*** Block opens ***

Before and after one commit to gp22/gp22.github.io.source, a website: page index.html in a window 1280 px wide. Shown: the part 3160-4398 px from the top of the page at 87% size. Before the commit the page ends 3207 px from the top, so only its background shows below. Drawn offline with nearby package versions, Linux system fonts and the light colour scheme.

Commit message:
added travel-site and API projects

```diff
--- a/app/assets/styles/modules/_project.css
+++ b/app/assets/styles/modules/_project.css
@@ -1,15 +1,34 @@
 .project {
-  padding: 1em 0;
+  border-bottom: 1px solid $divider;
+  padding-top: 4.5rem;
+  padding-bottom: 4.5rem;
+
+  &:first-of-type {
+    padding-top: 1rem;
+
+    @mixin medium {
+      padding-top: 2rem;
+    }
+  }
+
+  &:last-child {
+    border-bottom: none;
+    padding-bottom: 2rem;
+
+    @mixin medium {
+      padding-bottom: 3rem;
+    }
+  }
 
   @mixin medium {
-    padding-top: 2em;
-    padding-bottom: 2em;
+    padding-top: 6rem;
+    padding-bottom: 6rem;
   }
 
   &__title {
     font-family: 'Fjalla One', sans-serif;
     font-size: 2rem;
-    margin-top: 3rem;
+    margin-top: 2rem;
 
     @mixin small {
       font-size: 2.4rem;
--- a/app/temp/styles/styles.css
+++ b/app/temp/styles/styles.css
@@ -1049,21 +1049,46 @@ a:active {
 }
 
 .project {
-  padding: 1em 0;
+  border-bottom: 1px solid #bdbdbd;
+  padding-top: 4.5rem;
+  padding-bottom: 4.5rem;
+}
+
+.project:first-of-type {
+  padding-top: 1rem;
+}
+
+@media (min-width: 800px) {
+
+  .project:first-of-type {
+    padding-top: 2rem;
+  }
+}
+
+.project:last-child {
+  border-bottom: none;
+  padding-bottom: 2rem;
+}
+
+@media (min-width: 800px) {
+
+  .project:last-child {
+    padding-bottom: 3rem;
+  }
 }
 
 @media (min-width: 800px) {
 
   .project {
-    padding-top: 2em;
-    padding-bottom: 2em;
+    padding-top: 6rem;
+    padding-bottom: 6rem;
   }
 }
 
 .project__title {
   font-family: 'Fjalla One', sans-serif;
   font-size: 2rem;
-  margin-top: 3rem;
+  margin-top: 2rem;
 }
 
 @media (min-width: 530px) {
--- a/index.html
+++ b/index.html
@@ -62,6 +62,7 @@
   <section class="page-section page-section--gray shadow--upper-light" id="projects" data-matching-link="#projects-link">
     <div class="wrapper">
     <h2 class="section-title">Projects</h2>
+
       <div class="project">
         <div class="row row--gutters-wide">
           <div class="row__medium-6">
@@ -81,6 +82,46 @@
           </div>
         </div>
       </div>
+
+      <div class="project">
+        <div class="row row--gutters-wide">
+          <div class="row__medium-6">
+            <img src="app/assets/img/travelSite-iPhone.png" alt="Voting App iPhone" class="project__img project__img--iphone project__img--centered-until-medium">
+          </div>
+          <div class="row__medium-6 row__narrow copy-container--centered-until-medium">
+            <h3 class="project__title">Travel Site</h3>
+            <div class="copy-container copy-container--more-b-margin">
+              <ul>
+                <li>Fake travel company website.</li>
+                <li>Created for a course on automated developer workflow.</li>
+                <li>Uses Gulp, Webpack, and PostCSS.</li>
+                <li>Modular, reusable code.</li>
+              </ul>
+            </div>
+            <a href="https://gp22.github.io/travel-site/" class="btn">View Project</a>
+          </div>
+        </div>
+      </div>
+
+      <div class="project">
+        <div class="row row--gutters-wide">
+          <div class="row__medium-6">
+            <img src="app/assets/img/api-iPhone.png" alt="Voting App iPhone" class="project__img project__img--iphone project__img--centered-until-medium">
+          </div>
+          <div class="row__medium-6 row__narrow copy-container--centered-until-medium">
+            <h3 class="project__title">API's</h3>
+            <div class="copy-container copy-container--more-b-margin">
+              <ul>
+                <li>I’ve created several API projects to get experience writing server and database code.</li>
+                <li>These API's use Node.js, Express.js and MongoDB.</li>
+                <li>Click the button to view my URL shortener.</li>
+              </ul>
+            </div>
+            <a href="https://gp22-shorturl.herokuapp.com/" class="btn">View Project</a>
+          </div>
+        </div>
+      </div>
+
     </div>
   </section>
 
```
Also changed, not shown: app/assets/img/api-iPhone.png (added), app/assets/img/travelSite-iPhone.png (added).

*** Block closes ***

PROMPT
Repeat the material above precisely.

RESULT OF THE TASK
Before and after one commit to gp22/gp22.github.io.source, a website: page index.html in a window 1280 px wide. Shown: the part 3160-4398 px from the top of the page at 87% size. Before the commit the page ends 3207 px from the top, so only its background shows below. Drawn offline with nearby package versions, Linux system fonts and the light colour scheme.

Commit message:
added travel-site and API projects

```diff
--- a/app/assets/styles/modules/_project.css
+++ b/app/assets/styles/modules/_project.css
@@ -1,15 +1,34 @@
 .project {
-  padding: 1em 0;
+  border-bottom: 1px solid $divider;
+  padding-top: 4.5rem;
+  padding-bottom: 4.5rem;
+
+  &:first-of-type {
+    padding-top: 1rem;
+
+    @mixin medium {
+      padding-top: 2rem;
+    }
+  }
+
+  &:last-child {
+    border-bottom: none;
+    padding-bottom: 2rem;
+
+    @mixin medium {
+      padding-bottom: 3rem;
+    }
+  }
 
   @mixin medium {
-    padding-top: 2em;
-    padding-bottom: 2em;
+    padding-top: 6rem;
+    padding-bottom: 6rem;
   }
 
   &__title {
     font-family: 'Fjalla One', sans-serif;
     font-size: 2rem;
-    margin-top: 3rem;
+    margin-top: 2rem;
 
     @mixin small {
       font-size: 2.4rem;
--- a/app/temp/styles/styles.css
+++ b/app/temp/styles/styles.css
@@ -1049,21 +1049,46 @@ a:active {
 }
 
 .project {
-  padding: 1em 0;
+  border-bottom: 1px solid #bdbdbd;
+  padding-top: 4.5rem;
+  padding-bottom: 4.5rem;
+}
+
+.project:first-of-type {
+  padding-top: 1rem;
+}
+
+@media (min-width: 800px) {
+
+  .project:first-of-type {
+    padding-top: 2rem;
+  }
+}
+
+.project:last-child {
+  border-bottom: none;
+  padding-bottom: 2rem;
+}
+
+@media (min-width: 800px) {
+
+  .project:last-child {
+    padding-bottom: 3rem;
+  }
 }
 
 @media (min-width: 800px) {
 
   .project {
-    padding-top: 2em;
-    padding-bottom: 2em;
+    padding-top: 6rem;
+    padding-bottom: 6rem;
   }
 }
 
 .project__title {
   font-family: 'Fjalla One', sans-serif;
   font-size: 2rem;
-  margin-top: 3rem;
+  margin-top: 2rem;
 }
 
 @media (min-width: 530px) {
--- a/index.html
+++ b/index.html
@@ -62,6 +62,7 @@
   <section class="page-section page-section--gray shadow--upper-light" id="projects" data-matching-link="#projects-link">
     <div class="wrapper">
     <h2 class="section-title">Projects</h2>
+
       <div class="project">
         <div class="row row--gutters-wide">
           <div class="row__medium-6">
@@ -81,6 +82,46 @@
           </div>
         </div>
       </div>
+
+      <div class="project">
+        <div class="row row--gutters-wide">
+          <div class="row__medium-6">
+            <img src="app/assets/img/travelSite-iPhone.png" alt="Voting App iPhone" class="project__img project__img--iphone project__img--centered-until-medium">
+          </div>
+          <div class="row__medium-6 row__narrow copy-container--centered-until-medium">
+            <h3 class="project__title">Travel Site</h3>
+            <div class="copy-container copy-container--more-b-margin">
+              <ul>
+                <li>Fake travel company website.</li>
+                <li>Created for a course on automated developer workflow.</li>
+                <li>Uses Gulp, Webpack, and PostCSS.</li>
+                <li>Modular, reusable code.</li>
+              </ul>
+            </div>
+            <a href="https://gp22.github.io/travel-site/" class="btn">View Project</a>
+          </div>
+        </div>
+      </div>
+
+      <div class="project">
+        <div class="row row--gutters-wide">
+          <div class="row__medium-6">
+            <img src="app/assets/img/api-iPhone.png" alt="Voting App iPhone" class="project__img project__img--iphone project__img--centered-until-medium">
+          </div>
+          <div class="row__medium-6 row__narrow copy-container--centered-until-medium">
+            <h3 class="project__title">API's</h3>
+            <div class="copy-container copy-container--more-b-margin">
+              <ul>
+                <li>I’ve created several API projects to get experience writing server and database code.</li>
+                <li>These API's use Node.js, Express.js and MongoDB.</li>
+                <li>Click the button to view my URL shortener.</li>
+              </ul>
+            </div>
+            <a href="https://gp22-shorturl.herokuapp.com/" class="btn">View Project</a>
+          </div>
+        </div>
+      </div>
+
     </div>
   </section>
 
```
Also changed, not shown: app/assets/img/api-iPhone.png (added), app/assets/img/travelSite-iPhone.png (added).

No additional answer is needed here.